Investor charged, settles in Delta Petroleum case
The owner of a Denver investment firm has agreed to pay nearly $900,000 to settle insider trading charges by the Securities and Exchange Commission in connection with transactions involving the former Delta Petroleum.
The SEC said in a news release that it had charged Scott Reiman, 48, “a prominent Denver-based businessman,” Monday as part of an investigation that also has led to SEC charges against two other men.
The charges related to alleged trading based on inside information prior to Delta’s announcement that private investment firm Tracinda was buying $684 million in Delta stock.
Delta held oil and gas interests centered in the Collbran area. It eventually went through bankruptcy reorganization, changed its name to Par Petroleum Corp. last year and pooled its assets in Mesa and Garfield counties with Laramie Energy II in a joint venture.
The SEC previously had accused Robert Parker, the former chief executive officer of Delta, and Denver insurance executive and close friend to Parker, Michael Van Gilder, in the case. The agency contends Parker tipped off Van Gilder and Reiman as he was communicating with Tracinda, owned by billionaire Kirk Kerkorian, while it was considering buying a 35 percent stake in the company.
The SEC said Reiman bought Delta stocks or stock option contracts on three occasions based on tips from Parker, in one case acting within minutes after getting off the phone with Parker.
It said Tracinda eventually bought Delta shares in 2007 at a price 23 percent above Delta’s stock price at the time, and that Reiman benefited from a resulting jump of almost 20 percent in Delta’s stock price.
“Reiman took advantage of highly confidential information that he obtained through his friendship with Parker and traded on it for significant and entirely illegal profits,” Daniel M. Hawke, chief of the SEC Enforcement Division’s Market Abuse Unit, said in a news release.
Under the settlement, Reiman agreed to pay the U.S. Treasury $398,000 for what the SEC calls “disgorgement” of ill-gotten gains, along with a $398,000 penalty and prejudgment interest of $93,567. Reiman neither admitted nor denied the charges, the agency said.
Reiman is the founder and president of the Denver-based investment firm Hexagon Inc. The settlement bars Reiman from the securities industry, with the right to apply for re-entry after five years.
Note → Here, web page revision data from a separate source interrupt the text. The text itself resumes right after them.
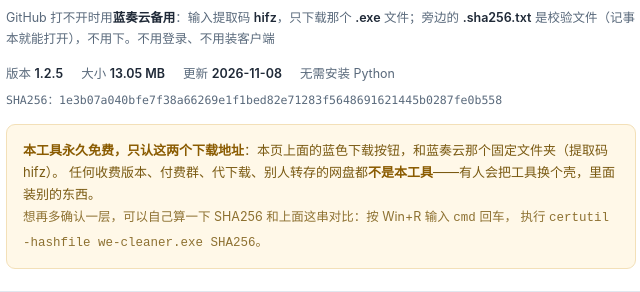
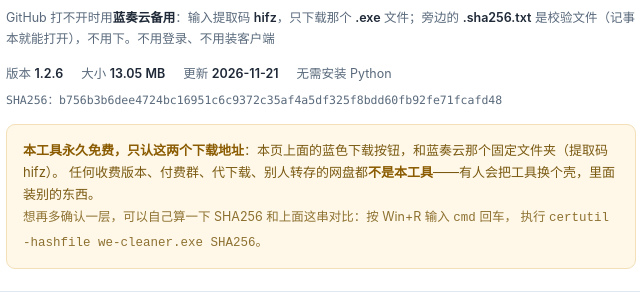
Before and after one commit to kidult-sunzi/we-cleaner, a plain HTML site: page docs/index.html in a window 1280 px wide. Shown: the part 339-631 px from the top of the page, 319-959 px from the left. Drawn offline with Linux system fonts and the light colour scheme.

Commit message:
v1.2.6: WebView2 白屏提示改为文件级检测 + 看门狗
下载页版本、日期、SHA256 同步；构建版本号 1.2.6.0。

```diff
--- a/docs/index.html
+++ b/docs/index.html
@@ -67,12 +67,12 @@ footer a{color:#8fa3ba}
       <span>GitHub 打不开时用<b>蓝奏云备用</b>：输入提取码 <b>hifz</b>，只下载那个 <b>.exe</b> 文件；旁边的 <b>.sha256.txt</b> 是校验文件（记事本就能打开），不用下。不用登录、不用装客户端</span>
     </div>
     <div class="fileinfo">
-      <span>版本 <b>1.2.5</b></span>
+      <span>版本 <b>1.2.6</b></span>
       <span>大小 <b>13.05 MB</b></span>
-      <span>更新 <b>2026-11-08</b></span>
+      <span>更新 <b>2026-11-21</b></span>
       <span>无需安装 Python</span>
     </div>
-    <div class="hash">SHA256：1e3b07a040bfe7f38a66269e1f1bed82e71283f5648691621445b0287fe0b558</div>
+    <div class="hash">SHA256：b756b3b6dee4724bc16951c6c9372c35af4a5df325f8bdd60fb92fe71fcafd48</div>
     <div class="warn" style="margin-top:14px">
       <b>本工具永久免费，只认这两个下载地址</b>：本页上面的蓝色下载按钮，和蓝奏云那个固定文件夹（提取码 hifz）。
       任何收费版本、付费群、代下载、别人转存的网盘都<b>不是本工具</b>——有人会把工具换个壳，里面装别的东西。<br>
```
Also changed, not shown: 1 other file.
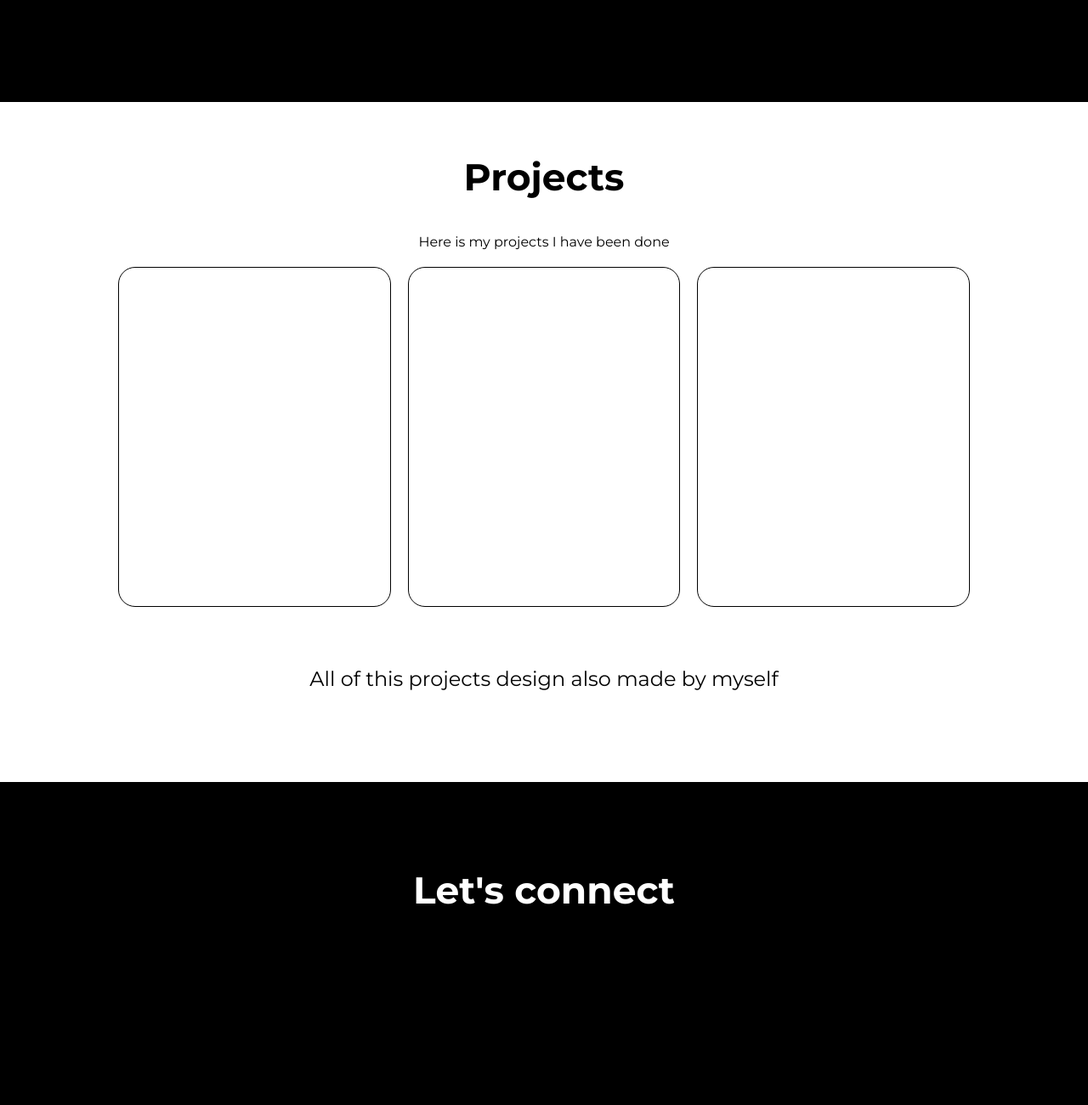
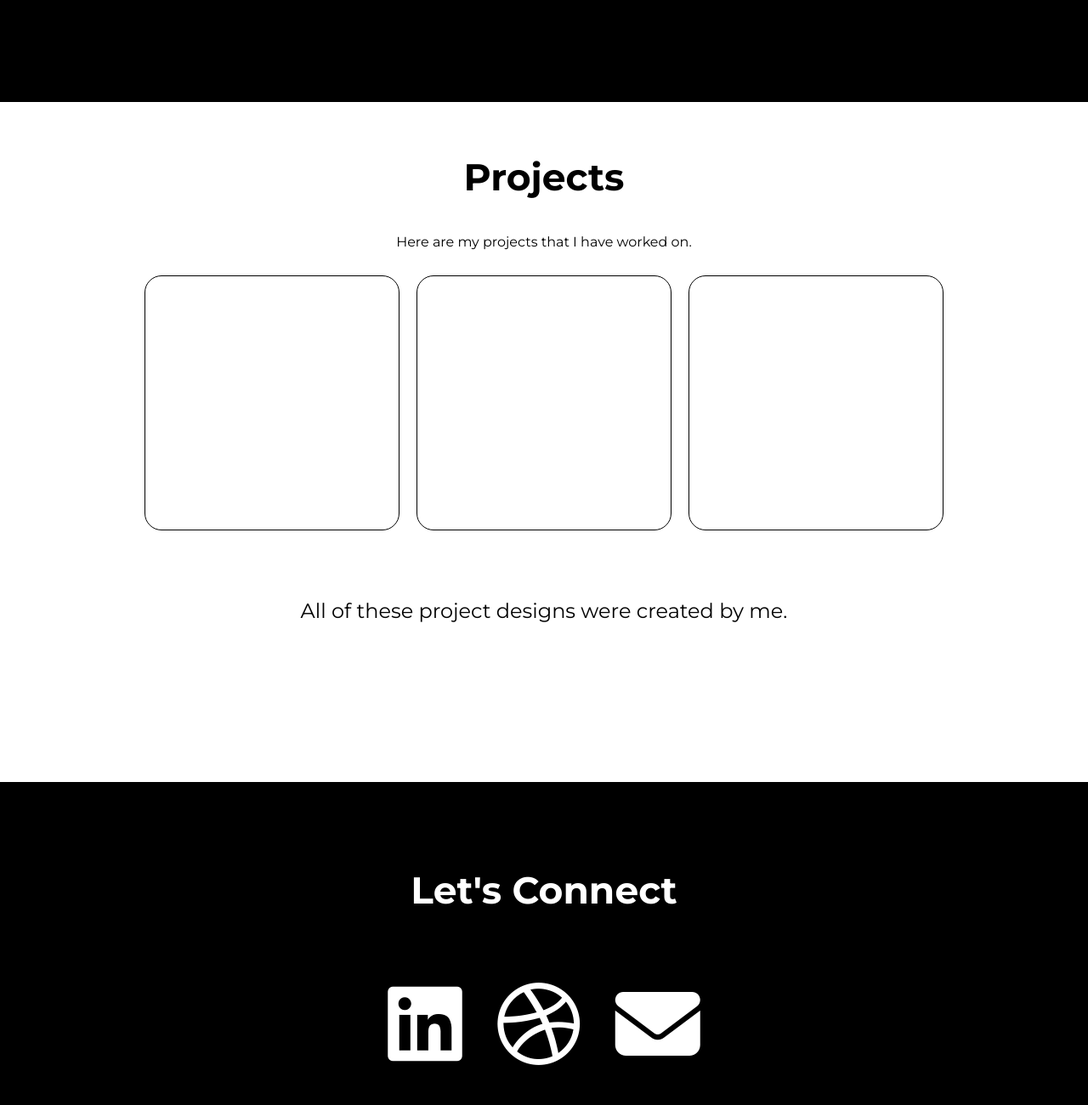
Before and after one commit to AmiQT/noorazami, a plain HTML site: page index.html in a window 1280 px wide. Shown: the part 1480-2780 px from the top of the page at 85% size. Drawn offline with Linux system fonts and the light colour scheme.

Commit message:
Responsive Optimize
Mobile Phone Responsive

```diff
--- a/index.html
+++ b/index.html
@@ -1,14 +1,15 @@
 <!DOCTYPE html>
+<html>
 <head>
     <title>Noor Azami</title>
-    <meta name="viewport" content="width=device-width, intial-scale=1.0">
+    <meta name="viewport" content="width=device-width, initial-scale=1.0">
     <meta charset="UTF-8">
     <link rel="stylesheet" href="styles.css">
 </head>
 
 <body>
 
-<!--Homepage & Header-->
+<!-- Homepage & Header -->
 <div class="banner">
     <header class="header">
         <a href="#" class="logo">Portfolio</a>
@@ -28,19 +29,15 @@
             <h3>A <span>Frontend Developer</span></h3>
             <p>Frontend Developer and UI/UX Designer</p>
         </div>
+    </section>
 </div>
-    </section>
 
 
-<!--About Section-->
+<!-- About Section -->
 <section class="about" id="about">
     <div class="about-content">
         <h1>About Me</h1>
-            <p>I am Noor Azami,
-            graduated student from universiti Teknologi MARA.
-            I have skilled to be in Frontend Developer and UI/UX Designer.
-            Feel free to check my projects below
-            </p>
+        <p>I am Noor Azami, graduated student from universiti Teknologi MARA. I have skills in Frontend Developer and UI/UX Designer. Feel free to check my projects below.</p>
     </div>
 
     <div class="about-img">
@@ -49,43 +46,43 @@
 </section>
 
 
-<!--Project Section-->
+<!-- Project Section -->
 <section class="project" id="project">
     <div class="project-content">
         <h1>Projects</h1>
-            <p>Here is my projects I have been done</p>
+        <p>Here are my projects that I have worked on.</p>
     </div>
 
-    <div class="col project-card">
-        <div class="project-card-1">
+    <div class="project-card">
+        <div class="project-card-item">
         </div>
-        <div class="project-card-2">
+        <div class="project-card-item">
         </div>
-        <div class="project-card-3">
+        <div class="project-card-item">
         </div>
     </div>
+
     <div class="more">
-    <p>All of this projects design also made by myself</p>
+        <p>All of these project designs were created by me.</p>
     </div>
 </section>
 
 
-<!--Contact Section-->
+<!-- Contact Section -->
 <section class="contact" id="contact">
     <div class="contact-content">
-        <h1>Let's connect</h1>
+        <h1>Let's Connect</h1>
     </div>
 
     <div class="social">
         <div class="linkedin">
-        <a href="https://www.linkedin.com/in/noor-azami/" target="_blank"><i class="fa-brands fa-linkedin fa-2xl"></i></a>
-
+            <a href="https://www.linkedin.com/in/noor-azami/" target="_blank"><i class="fab fa-linkedin fa-2x"></i></a>
         </div>
         <div class="dribbble">
-        <a href="https://dribbble.com/noor_azami" target="_blank"><i class="fa-brands fa-square-dribbble fa-2xl"></i></a>
+            <a href="https://dribbble.com/noor_azami" target="_blank"><i class="fab fa-dribbble fa-2x"></i></a>
         </div>
         <div class="email">
-        <a href="mailto:noorazami@outlook.my" target="_blank"><i class="fa-solid fa-envelope fa-2xl"></i></a>
+            <a href="mailto:noorazami@outlook.my" target="_blank"><i class="fas fa-envelope fa-2x"></i></a>
         </div>
     </div>
 </section>
--- a/styles.css
+++ b/styles.css
@@ -1,12 +1,11 @@
 @import url('https://fonts.googleapis.com/css2?family=Roboto:wght@100&display=swap');
 @import url('https://fonts.googleapis.com/css2?family=Montserrat:ital,wght@0,100;0,200;0,300;0,400;0,500;0,600;0,700;0,800;0,900;1,100;1,200;1,300;1,400;1,500;1,600;1,700;1,800;1,900&display=swap');
-
 
 * {
     padding: 0;
     margin: 0;
     box-sizing: border-box;
-    font-family: montserrat;
+    font-family: 'Montserrat', sans-serif;
 }
 
 body {
@@ -15,11 +14,10 @@ body {
 }
 
 .banner {
-    background-image: linear-gradient(rgba(0, 0, 0, 0.75),rgba(0, 0, 0, 0.75)),url(picture/background.JPG);
+    background-image: linear-gradient(rgba(0, 0, 0, 0.75), rgba(0, 0, 0, 0.75)), url(picture/background.JPG);
     background-size: 100% auto;
     background-position: center;
 }
-
 
 .header {
     position: fixed;
@@ -62,7 +60,7 @@ body {
 .home {
     position: relative;
     width: 100%;
-    height: 100vh;
+    min-height: 100vh;
     display: flex;
     justify-content: space-between;
     align-items: center;
@@ -70,12 +68,12 @@ body {
 }
 
 .home-img img {
-    max-width: 400px;
+    max-width: 100%;
     animation: zoomIn 1s ease forwards;
 }
 
 .home-content {
-    max-width: 600;
+    max-width: 600px;
 }
 
 .home-content h3 {
@@ -105,11 +103,11 @@ body {
     animation: slideRight 1s ease forwards;
 }
 
-/*About Section*/
+/* About Section */
 .about {
     position: relative;
     width: 100%;
-    height: 100vh;
+    min-height: 100vh;
     display: flex;
     align-items: center;
     padding: 20px 10% 0;
@@ -120,8 +118,8 @@ body {
 }
 
 .about-img img {
-    max-width: 400px;
-    margin-left: 250px;
+    max-width: 100%;
+    margin-left: 20px;
     animation: slideLeft 1s ease forwards;
 }
 
@@ -132,13 +130,13 @@ body {
 
 .about-content p {
     font-size: 32px;
-    margin: 30px 40
+    margin: 30px 40px;
 }
 
-/*Projects Section*/
+/* Projects Section */
 .project {
     width: 100%;
-    height: 100vh;
+    min-height: 100vh;
     padding: 20px 10% 0;
     align-items: center;
     border: 1px solid white;
@@ -160,17 +158,18 @@ body {
 }
 
 .project-card {
+    display: flex;
+    flex-wrap: wrap;
+    justify-content: center;
     align-items: center;
-    justify-content: space-between;
-    display: flex;
-    height: 50vh;
+    height: auto;
+    margin-top: 20px;
 }
 
-.project-card-1 {
+.project-card-item {
     border: 1px solid black;
-    width: 33.3%;
-    height: 100%;
-    display: inline-block;
+    width: 300px;
+    height: 300px;
     border-radius: 20px;
     padding: 15px;
     box-sizing: border-box;
@@ -178,36 +177,7 @@ body {
     margin: 10px;
     background-size: cover;
     background-position: center;
-    align-items: center;
-}
-
-.project-card-2 {
-    border: 1px solid black;
-    width: 33.3%;
-    height: 100%;
-    display: inline-block;
-    border-radius: 20px;
-    padding: 15px;
-    box-sizing: border-box;
-    cursor: pointer;
-    margin: 10px;
-    background-size: cover;
-    background-position: center;
-    align-items: center;
-}
-
-.project-card-3 {
-    border: 1px solid black;
-    width: 33.3%;
-    height: 100%;
-    display: inline-block;
-    border-radius: 20px;
-    padding: 15px;
-    box-sizing: border-box;
-    cursor: pointer;
-    margin: 10px;
-    background-size: cover;
-    background-position: center;
+    display: flex;
     align-items: center;
 }
 
@@ -218,10 +188,10 @@ body {
     color: black;
 }
 
-/*Contact Section*/
+/* Contact Section */
 .contact {
     width: 100%;
-    height: 100vh;
+    min-height: 100vh;
     padding: 20px 10% 0;
     align-items: center;
 }
@@ -234,39 +204,18 @@ body {
 
 .social {
     margin-top: 80px;
+    display: flex;
+    justify-content: center;
     align-items: center;
-    justify-content: space-between;
-    display: flex;
-    height: 50vh;
 }
 
-.linkedin {
+.social a {
+    color: white;
     font-size: 50px;
-    padding-left: 100px;
+    margin: 0 20px;
 }
 
-.linkedin a {
-    color: white
-}
-
-.dribbble {
-    font-size: 50px;
-}
-
-.dribbble a {
-    color: white
-}
-
-.email {
-    font-size: 50px;
-    padding-right: 100px;
-}
-
-.email a {
-    color: white
-}
-
-/*Keyframe Animation*/
+/* Keyframe Animation */
 @keyframes slideRight {
     0% {
         transform: translateX(-100px);
@@ -326,3 +275,46 @@ body {
         opacity: 1;
     }
 }
+
+/* Media Queries */
+@media (max-width: 768px) {
+    .header {
+        padding: 20px 5%;
+    }
+
+    .home {
+        padding-top: 50px;
+    }
+
+    .home-content {
+        text-align: center;
+    }
+
+    .home-content h3,
+    .home-content p,
+    .home-content h1 {
+        animation: none;
+    }
+
+    .about,
+    .project,
+    .contact {
+        padding-top: 50px;
+    }
+
+    .about-img img {
+        margin-left: 0;
+        margin-bottom: 30px;
+    }
+
+    .about-content,
+    .project-content,
+    .contact-content {
+        max-width: 100%;
+    }
+
+    .project-card-item {
+        width: 100%;
+        margin: 10px 0;
+    }
+}
```
Lines whose indentation alone changed are shown as unchanged.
It also prohibits him from acting as an officer or director of any public company for five years.